#### HOW TO COMPLETE THIS TASK
Count every line in the entries that holds the word "class". The reply is that count alone.

Before-and-after change records
------------------------

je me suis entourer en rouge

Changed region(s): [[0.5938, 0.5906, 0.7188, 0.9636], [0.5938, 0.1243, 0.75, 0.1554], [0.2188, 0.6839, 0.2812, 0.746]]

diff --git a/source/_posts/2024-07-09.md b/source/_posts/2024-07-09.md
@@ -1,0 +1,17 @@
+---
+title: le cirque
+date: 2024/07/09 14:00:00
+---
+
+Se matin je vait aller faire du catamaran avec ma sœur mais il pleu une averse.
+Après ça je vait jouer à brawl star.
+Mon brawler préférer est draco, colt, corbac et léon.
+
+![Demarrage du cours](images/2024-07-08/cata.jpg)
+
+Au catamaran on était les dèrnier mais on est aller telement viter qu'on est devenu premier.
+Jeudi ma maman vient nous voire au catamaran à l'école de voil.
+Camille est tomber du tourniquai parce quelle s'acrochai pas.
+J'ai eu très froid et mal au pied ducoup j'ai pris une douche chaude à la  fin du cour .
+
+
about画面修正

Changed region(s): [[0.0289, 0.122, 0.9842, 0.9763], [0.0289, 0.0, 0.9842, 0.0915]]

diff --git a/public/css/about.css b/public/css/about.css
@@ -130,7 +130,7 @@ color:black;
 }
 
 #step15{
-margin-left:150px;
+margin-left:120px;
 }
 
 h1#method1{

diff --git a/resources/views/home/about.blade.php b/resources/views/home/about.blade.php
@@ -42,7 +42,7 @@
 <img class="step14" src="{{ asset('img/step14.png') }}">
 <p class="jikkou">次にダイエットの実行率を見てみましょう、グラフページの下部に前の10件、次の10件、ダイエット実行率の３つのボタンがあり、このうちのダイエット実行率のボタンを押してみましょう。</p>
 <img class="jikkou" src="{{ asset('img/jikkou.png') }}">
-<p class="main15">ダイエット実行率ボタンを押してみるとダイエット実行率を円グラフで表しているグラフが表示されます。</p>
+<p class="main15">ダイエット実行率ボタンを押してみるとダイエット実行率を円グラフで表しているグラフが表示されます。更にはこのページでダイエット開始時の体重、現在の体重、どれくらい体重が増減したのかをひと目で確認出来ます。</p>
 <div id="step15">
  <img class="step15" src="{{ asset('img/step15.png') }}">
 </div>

------------------------

#### TASK OUTPUT
6